>>>

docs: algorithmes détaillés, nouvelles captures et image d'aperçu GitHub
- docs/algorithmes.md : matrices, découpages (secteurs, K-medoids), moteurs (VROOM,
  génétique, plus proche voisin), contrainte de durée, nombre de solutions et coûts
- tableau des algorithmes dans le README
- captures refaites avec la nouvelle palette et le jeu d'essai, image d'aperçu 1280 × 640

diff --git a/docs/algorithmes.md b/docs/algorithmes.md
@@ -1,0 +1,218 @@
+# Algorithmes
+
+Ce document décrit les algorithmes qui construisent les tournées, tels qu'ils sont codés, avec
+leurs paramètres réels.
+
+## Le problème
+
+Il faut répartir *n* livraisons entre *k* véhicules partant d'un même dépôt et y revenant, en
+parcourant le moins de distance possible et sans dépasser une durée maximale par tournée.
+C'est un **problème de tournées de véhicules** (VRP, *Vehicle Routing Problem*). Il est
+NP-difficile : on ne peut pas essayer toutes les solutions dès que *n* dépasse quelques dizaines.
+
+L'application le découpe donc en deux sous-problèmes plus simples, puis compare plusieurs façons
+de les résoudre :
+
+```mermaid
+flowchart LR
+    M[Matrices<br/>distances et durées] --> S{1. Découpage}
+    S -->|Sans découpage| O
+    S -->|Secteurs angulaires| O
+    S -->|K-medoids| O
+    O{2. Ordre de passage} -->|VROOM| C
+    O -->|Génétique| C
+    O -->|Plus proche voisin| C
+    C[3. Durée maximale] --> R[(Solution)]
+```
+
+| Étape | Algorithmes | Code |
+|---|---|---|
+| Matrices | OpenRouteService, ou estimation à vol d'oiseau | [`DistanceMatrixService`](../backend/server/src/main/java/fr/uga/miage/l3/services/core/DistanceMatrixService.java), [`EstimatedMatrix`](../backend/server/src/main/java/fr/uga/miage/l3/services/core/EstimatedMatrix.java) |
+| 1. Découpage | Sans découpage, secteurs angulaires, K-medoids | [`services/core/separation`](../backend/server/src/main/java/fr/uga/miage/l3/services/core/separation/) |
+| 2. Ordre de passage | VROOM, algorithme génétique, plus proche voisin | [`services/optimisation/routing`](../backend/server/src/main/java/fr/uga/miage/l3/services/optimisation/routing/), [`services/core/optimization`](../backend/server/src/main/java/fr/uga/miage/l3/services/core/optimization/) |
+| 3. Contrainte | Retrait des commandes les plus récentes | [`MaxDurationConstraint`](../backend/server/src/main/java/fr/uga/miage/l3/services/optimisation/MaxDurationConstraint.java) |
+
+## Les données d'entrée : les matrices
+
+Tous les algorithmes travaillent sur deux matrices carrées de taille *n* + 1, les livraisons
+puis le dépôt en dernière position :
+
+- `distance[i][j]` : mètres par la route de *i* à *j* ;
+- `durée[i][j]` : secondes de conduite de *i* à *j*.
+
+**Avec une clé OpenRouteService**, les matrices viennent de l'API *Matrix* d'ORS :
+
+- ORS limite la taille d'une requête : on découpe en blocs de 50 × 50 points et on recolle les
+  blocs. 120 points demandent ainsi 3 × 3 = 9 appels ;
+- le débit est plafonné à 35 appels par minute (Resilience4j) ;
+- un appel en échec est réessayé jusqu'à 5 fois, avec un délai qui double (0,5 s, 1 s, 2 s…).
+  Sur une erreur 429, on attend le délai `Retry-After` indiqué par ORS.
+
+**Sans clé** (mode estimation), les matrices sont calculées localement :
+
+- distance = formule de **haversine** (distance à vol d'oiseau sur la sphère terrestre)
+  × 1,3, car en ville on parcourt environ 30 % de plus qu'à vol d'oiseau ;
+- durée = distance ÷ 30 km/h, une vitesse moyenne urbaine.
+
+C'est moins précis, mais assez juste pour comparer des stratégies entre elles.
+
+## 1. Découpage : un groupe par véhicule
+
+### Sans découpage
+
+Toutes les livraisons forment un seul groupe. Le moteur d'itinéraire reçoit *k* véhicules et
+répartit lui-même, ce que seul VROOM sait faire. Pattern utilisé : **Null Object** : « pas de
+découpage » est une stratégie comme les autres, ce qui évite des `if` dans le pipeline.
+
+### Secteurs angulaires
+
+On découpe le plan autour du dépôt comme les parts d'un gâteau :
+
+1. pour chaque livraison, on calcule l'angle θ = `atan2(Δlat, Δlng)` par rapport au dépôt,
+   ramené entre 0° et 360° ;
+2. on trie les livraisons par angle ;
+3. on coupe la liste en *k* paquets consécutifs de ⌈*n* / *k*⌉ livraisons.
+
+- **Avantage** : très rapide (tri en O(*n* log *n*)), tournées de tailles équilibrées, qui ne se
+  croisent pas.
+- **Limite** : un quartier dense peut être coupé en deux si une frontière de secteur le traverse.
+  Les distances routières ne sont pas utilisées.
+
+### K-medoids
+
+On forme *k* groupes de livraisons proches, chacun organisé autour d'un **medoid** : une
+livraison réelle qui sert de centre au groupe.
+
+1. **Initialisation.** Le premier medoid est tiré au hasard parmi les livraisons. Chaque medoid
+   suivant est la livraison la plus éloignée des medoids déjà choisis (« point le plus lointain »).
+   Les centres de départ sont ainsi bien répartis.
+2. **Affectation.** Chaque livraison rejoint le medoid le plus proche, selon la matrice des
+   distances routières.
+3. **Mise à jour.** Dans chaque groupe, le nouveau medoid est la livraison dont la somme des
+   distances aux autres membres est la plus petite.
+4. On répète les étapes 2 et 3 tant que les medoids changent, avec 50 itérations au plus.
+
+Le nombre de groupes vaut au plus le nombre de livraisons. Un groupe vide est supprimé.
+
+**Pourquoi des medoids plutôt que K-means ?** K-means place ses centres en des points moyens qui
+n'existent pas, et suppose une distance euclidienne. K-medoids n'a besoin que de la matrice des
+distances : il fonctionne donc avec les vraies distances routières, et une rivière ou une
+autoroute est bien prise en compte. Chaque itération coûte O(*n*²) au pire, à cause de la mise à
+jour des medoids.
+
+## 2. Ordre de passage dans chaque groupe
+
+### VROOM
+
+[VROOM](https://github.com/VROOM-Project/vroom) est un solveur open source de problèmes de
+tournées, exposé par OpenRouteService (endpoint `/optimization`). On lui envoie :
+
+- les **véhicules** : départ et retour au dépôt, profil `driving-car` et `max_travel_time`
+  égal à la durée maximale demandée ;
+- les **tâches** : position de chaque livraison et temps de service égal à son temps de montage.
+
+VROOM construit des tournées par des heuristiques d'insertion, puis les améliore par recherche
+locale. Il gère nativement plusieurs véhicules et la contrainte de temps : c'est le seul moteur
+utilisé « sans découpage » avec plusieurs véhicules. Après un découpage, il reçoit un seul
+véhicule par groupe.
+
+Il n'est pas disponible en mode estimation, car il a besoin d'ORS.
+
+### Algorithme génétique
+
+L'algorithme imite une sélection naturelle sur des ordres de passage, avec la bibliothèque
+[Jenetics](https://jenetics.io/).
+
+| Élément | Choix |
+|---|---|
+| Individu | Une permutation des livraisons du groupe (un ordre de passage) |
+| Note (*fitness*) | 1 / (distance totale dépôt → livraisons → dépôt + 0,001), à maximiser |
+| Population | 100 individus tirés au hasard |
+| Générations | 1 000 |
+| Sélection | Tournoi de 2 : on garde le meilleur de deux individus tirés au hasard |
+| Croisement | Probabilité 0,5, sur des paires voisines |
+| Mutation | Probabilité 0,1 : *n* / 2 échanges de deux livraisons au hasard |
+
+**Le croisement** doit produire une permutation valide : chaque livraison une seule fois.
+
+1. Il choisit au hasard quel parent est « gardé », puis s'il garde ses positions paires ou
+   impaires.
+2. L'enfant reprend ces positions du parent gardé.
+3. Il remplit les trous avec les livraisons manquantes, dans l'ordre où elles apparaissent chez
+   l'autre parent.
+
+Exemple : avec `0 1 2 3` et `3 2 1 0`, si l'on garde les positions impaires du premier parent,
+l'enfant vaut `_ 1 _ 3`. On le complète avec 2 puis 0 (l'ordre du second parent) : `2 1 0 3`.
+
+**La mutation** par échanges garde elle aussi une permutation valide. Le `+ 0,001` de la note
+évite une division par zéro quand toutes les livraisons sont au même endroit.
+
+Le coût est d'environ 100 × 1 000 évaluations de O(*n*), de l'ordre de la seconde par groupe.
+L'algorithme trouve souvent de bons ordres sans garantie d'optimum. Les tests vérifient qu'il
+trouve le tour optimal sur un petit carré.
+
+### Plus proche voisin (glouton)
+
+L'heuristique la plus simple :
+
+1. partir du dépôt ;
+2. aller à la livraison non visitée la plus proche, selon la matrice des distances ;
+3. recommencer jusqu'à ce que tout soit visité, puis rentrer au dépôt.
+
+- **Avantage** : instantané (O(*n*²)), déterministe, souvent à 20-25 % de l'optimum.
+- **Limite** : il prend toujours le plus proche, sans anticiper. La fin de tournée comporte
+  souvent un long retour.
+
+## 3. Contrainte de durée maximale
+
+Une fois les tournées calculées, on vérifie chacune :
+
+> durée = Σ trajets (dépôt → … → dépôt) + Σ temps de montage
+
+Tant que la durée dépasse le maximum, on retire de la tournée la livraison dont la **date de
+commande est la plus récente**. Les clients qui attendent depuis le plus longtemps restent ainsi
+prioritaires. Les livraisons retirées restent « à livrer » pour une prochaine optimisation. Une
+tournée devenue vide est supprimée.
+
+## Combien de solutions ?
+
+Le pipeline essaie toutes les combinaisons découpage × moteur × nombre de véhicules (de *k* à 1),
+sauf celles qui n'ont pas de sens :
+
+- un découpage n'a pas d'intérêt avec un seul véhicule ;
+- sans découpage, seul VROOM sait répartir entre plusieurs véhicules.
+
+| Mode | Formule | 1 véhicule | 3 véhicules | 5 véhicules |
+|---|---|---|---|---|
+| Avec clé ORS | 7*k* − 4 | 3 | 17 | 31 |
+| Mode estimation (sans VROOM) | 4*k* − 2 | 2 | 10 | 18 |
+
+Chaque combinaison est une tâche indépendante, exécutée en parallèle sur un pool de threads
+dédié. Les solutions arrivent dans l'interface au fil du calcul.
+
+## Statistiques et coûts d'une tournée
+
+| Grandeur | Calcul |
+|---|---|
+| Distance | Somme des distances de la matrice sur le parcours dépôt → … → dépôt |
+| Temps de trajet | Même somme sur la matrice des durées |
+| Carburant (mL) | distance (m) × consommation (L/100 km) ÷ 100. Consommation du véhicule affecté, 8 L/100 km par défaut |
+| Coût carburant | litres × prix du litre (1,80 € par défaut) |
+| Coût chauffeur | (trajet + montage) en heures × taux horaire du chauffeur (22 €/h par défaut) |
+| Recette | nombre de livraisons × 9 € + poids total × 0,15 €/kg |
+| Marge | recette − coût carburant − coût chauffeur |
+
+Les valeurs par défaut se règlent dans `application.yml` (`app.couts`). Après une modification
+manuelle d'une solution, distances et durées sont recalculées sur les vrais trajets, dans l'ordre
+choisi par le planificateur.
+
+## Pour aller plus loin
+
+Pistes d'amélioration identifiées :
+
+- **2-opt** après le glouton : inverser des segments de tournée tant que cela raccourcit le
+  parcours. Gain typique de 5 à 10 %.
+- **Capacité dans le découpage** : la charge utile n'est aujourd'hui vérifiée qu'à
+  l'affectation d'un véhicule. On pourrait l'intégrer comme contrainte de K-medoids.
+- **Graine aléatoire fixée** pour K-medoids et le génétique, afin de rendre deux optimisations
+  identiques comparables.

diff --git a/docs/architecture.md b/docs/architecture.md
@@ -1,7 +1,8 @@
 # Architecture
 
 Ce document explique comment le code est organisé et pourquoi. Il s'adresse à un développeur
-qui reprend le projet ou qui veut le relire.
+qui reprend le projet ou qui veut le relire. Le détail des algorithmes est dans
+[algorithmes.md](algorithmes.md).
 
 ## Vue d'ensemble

<<<

[WHAT YOU NEED TO DO] Take the listing above and repeat exactly the lines from the one containing "reçoit un seul" through the one containing "à maximiser |", both included.

[RESULT FOR THIS TASK]
+utilisé « sans découpage » avec plusieurs véhicules. Après un découpage, il reçoit un seul
+véhicule par groupe.
+
+Il n'est pas disponible en mode estimation, car il a besoin d'ORS.
+
+### Algorithme génétique
+
+L'algorithme imite une sélection naturelle sur des ordres de passage, avec la bibliothèque
+[Jenetics](https://jenetics.io/).
+
+| Élément | Choix |
+|---|---|
+| Individu | Une permutation des livraisons du groupe (un ordre de passage) |
+| Note (*fitness*) | 1 / (distance totale dépôt → livraisons → dépôt + 0,001), à maximiser |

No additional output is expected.